▶ Dataset records:
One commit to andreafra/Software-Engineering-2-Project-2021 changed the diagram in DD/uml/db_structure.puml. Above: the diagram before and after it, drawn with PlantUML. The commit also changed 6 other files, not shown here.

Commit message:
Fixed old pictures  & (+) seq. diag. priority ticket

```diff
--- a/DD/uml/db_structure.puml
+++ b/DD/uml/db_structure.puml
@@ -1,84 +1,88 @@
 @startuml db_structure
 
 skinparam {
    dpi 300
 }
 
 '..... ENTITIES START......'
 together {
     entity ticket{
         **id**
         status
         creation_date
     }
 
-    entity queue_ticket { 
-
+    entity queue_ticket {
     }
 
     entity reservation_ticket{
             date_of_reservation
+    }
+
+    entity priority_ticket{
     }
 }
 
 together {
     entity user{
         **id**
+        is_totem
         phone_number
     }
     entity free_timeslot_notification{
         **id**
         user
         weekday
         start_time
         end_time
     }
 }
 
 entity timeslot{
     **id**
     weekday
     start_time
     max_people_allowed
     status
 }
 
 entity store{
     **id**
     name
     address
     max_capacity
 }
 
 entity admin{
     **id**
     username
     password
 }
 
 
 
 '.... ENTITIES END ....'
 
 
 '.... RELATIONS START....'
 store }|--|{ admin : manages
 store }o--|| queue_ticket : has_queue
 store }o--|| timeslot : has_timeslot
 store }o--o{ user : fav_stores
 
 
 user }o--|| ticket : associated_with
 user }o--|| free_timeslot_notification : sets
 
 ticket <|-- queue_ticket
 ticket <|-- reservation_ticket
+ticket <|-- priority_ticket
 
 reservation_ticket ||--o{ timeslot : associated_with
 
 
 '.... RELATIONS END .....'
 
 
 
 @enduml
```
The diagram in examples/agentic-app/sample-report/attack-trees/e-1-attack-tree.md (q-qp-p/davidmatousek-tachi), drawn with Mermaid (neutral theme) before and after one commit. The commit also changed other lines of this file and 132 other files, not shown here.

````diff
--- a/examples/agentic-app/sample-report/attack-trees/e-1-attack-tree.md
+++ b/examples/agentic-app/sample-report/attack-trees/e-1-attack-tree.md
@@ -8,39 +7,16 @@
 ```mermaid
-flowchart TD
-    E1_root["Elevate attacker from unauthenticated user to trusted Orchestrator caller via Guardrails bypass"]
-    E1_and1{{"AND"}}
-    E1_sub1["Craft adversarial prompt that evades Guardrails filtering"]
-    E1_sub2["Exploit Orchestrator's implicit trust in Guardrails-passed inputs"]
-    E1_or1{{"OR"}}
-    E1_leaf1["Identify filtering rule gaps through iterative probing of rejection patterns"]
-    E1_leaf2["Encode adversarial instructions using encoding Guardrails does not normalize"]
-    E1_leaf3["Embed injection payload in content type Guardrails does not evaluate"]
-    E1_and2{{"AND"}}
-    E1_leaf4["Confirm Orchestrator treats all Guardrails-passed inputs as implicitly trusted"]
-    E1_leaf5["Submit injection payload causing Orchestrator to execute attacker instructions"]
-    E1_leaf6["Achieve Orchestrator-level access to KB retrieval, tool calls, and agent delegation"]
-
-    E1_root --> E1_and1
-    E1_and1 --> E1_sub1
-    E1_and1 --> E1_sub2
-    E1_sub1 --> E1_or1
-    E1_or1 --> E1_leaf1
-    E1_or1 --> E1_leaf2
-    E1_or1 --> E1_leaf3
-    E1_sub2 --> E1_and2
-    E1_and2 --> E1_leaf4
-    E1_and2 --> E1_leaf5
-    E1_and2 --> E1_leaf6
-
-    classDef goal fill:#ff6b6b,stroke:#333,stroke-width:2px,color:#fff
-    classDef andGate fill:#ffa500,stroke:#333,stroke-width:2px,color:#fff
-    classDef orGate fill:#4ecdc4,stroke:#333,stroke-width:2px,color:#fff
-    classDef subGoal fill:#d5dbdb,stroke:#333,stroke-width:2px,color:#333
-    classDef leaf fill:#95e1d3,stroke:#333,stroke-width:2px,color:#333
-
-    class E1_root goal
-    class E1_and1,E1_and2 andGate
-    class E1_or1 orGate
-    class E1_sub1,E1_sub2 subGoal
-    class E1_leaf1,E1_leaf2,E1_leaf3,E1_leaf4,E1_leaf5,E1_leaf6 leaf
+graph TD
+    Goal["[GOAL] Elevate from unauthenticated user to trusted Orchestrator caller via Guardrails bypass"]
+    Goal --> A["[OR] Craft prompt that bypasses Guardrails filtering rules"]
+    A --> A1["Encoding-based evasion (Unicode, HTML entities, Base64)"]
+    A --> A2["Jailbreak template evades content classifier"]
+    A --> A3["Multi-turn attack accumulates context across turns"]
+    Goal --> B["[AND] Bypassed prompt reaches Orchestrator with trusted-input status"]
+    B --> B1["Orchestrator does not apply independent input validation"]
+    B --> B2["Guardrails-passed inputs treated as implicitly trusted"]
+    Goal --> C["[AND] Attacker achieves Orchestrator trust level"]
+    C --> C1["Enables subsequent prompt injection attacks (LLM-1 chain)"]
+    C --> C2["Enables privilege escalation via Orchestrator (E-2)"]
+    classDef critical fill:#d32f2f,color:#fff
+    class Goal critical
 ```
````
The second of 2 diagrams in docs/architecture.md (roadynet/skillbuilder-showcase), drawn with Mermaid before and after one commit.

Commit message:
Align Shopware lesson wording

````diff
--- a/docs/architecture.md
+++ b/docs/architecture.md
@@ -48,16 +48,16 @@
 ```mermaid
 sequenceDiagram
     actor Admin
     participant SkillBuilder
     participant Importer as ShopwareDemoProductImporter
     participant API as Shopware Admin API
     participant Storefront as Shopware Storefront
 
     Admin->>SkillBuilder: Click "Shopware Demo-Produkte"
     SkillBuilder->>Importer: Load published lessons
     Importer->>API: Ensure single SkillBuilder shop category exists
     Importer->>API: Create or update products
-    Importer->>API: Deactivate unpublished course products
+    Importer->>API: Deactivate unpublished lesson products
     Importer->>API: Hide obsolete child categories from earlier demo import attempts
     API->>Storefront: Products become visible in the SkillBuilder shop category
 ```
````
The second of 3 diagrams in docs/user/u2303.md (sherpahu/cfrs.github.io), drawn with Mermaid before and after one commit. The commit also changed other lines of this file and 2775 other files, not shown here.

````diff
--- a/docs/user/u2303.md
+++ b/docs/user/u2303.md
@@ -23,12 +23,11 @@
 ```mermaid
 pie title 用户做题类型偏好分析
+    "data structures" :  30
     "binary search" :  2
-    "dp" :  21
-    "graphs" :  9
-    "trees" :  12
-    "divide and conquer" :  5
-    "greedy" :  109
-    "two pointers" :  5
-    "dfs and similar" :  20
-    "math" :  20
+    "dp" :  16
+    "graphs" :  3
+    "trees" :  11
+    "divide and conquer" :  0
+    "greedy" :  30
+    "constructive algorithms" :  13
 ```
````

▶ WHAT IS BEING ASKED:
Please reproduce each entry above exactly as it reads.

▶ TASK ANSWER:
One commit to andreafra/Software-Engineering-2-Project-2021 changed the diagram in DD/uml/db_structure.puml. Above: the diagram before and after it, drawn with PlantUML. The commit also changed 6 other files, not shown here.

Commit message:
Fixed old pictures  & (+) seq. diag. priority ticket

```diff
--- a/DD/uml/db_structure.puml
+++ b/DD/uml/db_structure.puml
@@ -1,84 +1,88 @@
 @startuml db_structure
 
 skinparam {
    dpi 300
 }
 
 '..... ENTITIES START......'
 together {
     entity ticket{
         **id**
         status
         creation_date
     }
 
-    entity queue_ticket { 
-
+    entity queue_ticket {
     }
 
     entity reservation_ticket{
             date_of_reservation
+    }
+
+    entity priority_ticket{
     }
 }
 
 together {
     entity user{
         **id**
+        is_totem
         phone_number
     }
     entity free_timeslot_notification{
         **id**
         user
         weekday
         start_time
         end_time
     }
 }
 
 entity timeslot{
     **id**
     weekday
     start_time
     max_people_allowed
     status
 }
 
 entity store{
     **id**
     name
     address
     max_capacity
 }
 
 entity admin{
     **id**
     username
     password
 }
 
 
 
 '.... ENTITIES END ....'
 
 
 '.... RELATIONS START....'
 store }|--|{ admin : manages
 store }o--|| queue_ticket : has_queue
 store }o--|| timeslot : has_timeslot
 store }o--o{ user : fav_stores
 
 
 user }o--|| ticket : associated_with
 user }o--|| free_timeslot_notification : sets
 
 ticket <|-- queue_ticket
 ticket <|-- reservation_ticket
+ticket <|-- priority_ticket
 
 reservation_ticket ||--o{ timeslot : associated_with
 
 
 '.... RELATIONS END .....'
 
 
 
 @enduml
```
The diagram in examples/agentic-app/sample-report/attack-trees/e-1-attack-tree.md (q-qp-p/davidmatousek-tachi), drawn with Mermaid (neutral theme) before and after one commit. The commit also changed other lines of this file and 132 other files, not shown here.

````diff
--- a/examples/agentic-app/sample-report/attack-trees/e-1-attack-tree.md
+++ b/examples/agentic-app/sample-report/attack-trees/e-1-attack-tree.md
@@ -8,39 +7,16 @@
 ```mermaid
-flowchart TD
-    E1_root["Elevate attacker from unauthenticated user to trusted Orchestrator caller via Guardrails bypass"]
-    E1_and1{{"AND"}}
-    E1_sub1["Craft adversarial prompt that evades Guardrails filtering"]
-    E1_sub2["Exploit Orchestrator's implicit trust in Guardrails-passed inputs"]
-    E1_or1{{"OR"}}
-    E1_leaf1["Identify filtering rule gaps through iterative probing of rejection patterns"]
-    E1_leaf2["Encode adversarial instructions using encoding Guardrails does not normalize"]
-    E1_leaf3["Embed injection payload in content type Guardrails does not evaluate"]
-    E1_and2{{"AND"}}
-    E1_leaf4["Confirm Orchestrator treats all Guardrails-passed inputs as implicitly trusted"]
-    E1_leaf5["Submit injection payload causing Orchestrator to execute attacker instructions"]
-    E1_leaf6["Achieve Orchestrator-level access to KB retrieval, tool calls, and agent delegation"]
-
-    E1_root --> E1_and1
-    E1_and1 --> E1_sub1
-    E1_and1 --> E1_sub2
-    E1_sub1 --> E1_or1
-    E1_or1 --> E1_leaf1
-    E1_or1 --> E1_leaf2
-    E1_or1 --> E1_leaf3
-    E1_sub2 --> E1_and2
-    E1_and2 --> E1_leaf4
-    E1_and2 --> E1_leaf5
-    E1_and2 --> E1_leaf6
-
-    classDef goal fill:#ff6b6b,stroke:#333,stroke-width:2px,color:#fff
-    classDef andGate fill:#ffa500,stroke:#333,stroke-width:2px,color:#fff
-    classDef orGate fill:#4ecdc4,stroke:#333,stroke-width:2px,color:#fff
-    classDef subGoal fill:#d5dbdb,stroke:#333,stroke-width:2px,color:#333
-    classDef leaf fill:#95e1d3,stroke:#333,stroke-width:2px,color:#333
-
-    class E1_root goal
-    class E1_and1,E1_and2 andGate
-    class E1_or1 orGate
-    class E1_sub1,E1_sub2 subGoal
-    class E1_leaf1,E1_leaf2,E1_leaf3,E1_leaf4,E1_leaf5,E1_leaf6 leaf
+graph TD
+    Goal["[GOAL] Elevate from unauthenticated user to trusted Orchestrator caller via Guardrails bypass"]
+    Goal --> A["[OR] Craft prompt that bypasses Guardrails filtering rules"]
+    A --> A1["Encoding-based evasion (Unicode, HTML entities, Base64)"]
+    A --> A2["Jailbreak template evades content classifier"]
+    A --> A3["Multi-turn attack accumulates context across turns"]
+    Goal --> B["[AND] Bypassed prompt reaches Orchestrator with trusted-input status"]
+    B --> B1["Orchestrator does not apply independent input validation"]
+    B --> B2["Guardrails-passed inputs treated as implicitly trusted"]
+    Goal --> C["[AND] Attacker achieves Orchestrator trust level"]
+    C --> C1["Enables subsequent prompt injection attacks (LLM-1 chain)"]
+    C --> C2["Enables privilege escalation via Orchestrator (E-2)"]
+    classDef critical fill:#d32f2f,color:#fff
+    class Goal critical
 ```
````
The second of 2 diagrams in docs/architecture.md (roadynet/skillbuilder-showcase), drawn with Mermaid before and after one commit.

Commit message:
Align Shopware lesson wording

````diff
--- a/docs/architecture.md
+++ b/docs/architecture.md
@@ -48,16 +48,16 @@
 ```mermaid
 sequenceDiagram
     actor Admin
     participant SkillBuilder
     participant Importer as ShopwareDemoProductImporter
     participant API as Shopware Admin API
     participant Storefront as Shopware Storefront
 
     Admin->>SkillBuilder: Click "Shopware Demo-Produkte"
     SkillBuilder->>Importer: Load published lessons
     Importer->>API: Ensure single SkillBuilder shop category exists
     Importer->>API: Create or update products
-    Importer->>API: Deactivate unpublished course products
+    Importer->>API: Deactivate unpublished lesson products
     Importer->>API: Hide obsolete child categories from earlier demo import attempts
     API->>Storefront: Products become visible in the SkillBuilder shop category
 ```
````
The second of 3 diagrams in docs/user/u2303.md (sherpahu/cfrs.github.io), drawn with Mermaid before and after one commit. The commit also changed other lines of this file and 2775 other files, not shown here.

````diff
--- a/docs/user/u2303.md
+++ b/docs/user/u2303.md
@@ -23,12 +23,11 @@
 ```mermaid
 pie title 用户做题类型偏好分析
+    "data structures" :  30
     "binary search" :  2
-    "dp" :  21
-    "graphs" :  9
-    "trees" :  12
-    "divide and conquer" :  5
-    "greedy" :  109
-    "two pointers" :  5
-    "dfs and similar" :  20
-    "math" :  20
+    "dp" :  16
+    "graphs" :  3
+    "trees" :  11
+    "divide and conquer" :  0
+    "greedy" :  30
+    "constructive algorithms" :  13
 ```
````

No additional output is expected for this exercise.